### Task prompt
The lines wanted are those in the data below that include "changed".

### Records for this task

--------

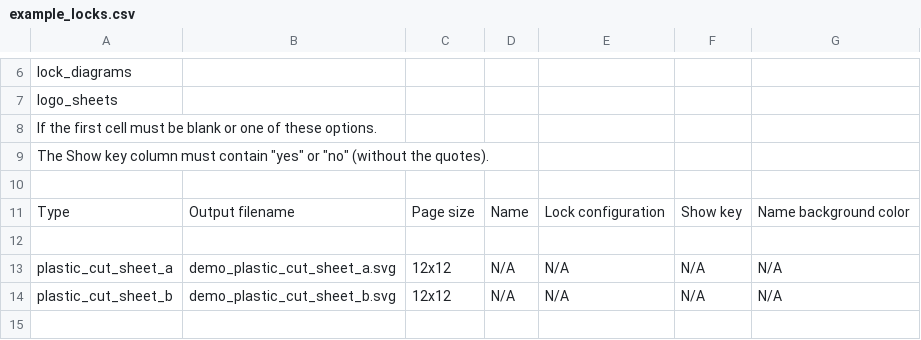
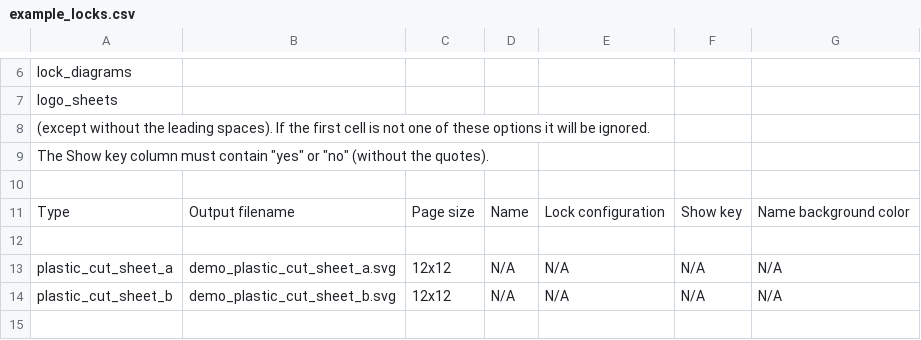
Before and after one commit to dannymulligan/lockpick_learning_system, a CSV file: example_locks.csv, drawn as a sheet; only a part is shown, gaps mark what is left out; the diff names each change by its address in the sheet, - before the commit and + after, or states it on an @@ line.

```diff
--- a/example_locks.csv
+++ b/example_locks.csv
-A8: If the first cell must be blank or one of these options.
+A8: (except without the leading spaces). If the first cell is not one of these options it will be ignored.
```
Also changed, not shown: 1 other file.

--------

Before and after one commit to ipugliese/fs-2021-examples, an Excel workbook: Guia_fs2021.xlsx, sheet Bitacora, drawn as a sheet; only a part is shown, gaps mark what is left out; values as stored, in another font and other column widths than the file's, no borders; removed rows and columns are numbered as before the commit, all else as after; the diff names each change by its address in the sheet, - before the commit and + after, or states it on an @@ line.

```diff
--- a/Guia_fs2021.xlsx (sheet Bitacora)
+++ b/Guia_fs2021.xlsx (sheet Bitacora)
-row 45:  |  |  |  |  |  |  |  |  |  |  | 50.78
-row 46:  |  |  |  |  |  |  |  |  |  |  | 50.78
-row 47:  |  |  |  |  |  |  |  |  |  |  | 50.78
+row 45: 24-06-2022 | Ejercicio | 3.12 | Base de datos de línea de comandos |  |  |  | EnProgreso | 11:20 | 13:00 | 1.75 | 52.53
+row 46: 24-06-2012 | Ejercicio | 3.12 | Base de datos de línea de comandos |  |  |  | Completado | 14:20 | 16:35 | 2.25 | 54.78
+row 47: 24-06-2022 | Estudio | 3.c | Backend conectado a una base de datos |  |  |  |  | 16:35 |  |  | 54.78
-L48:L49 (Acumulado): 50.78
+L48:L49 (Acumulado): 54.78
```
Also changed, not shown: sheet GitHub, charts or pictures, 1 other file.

--------

### Exercise output
Also changed, not shown: 1 other file.
Also changed, not shown: sheet GitHub, charts or pictures, 1 other file.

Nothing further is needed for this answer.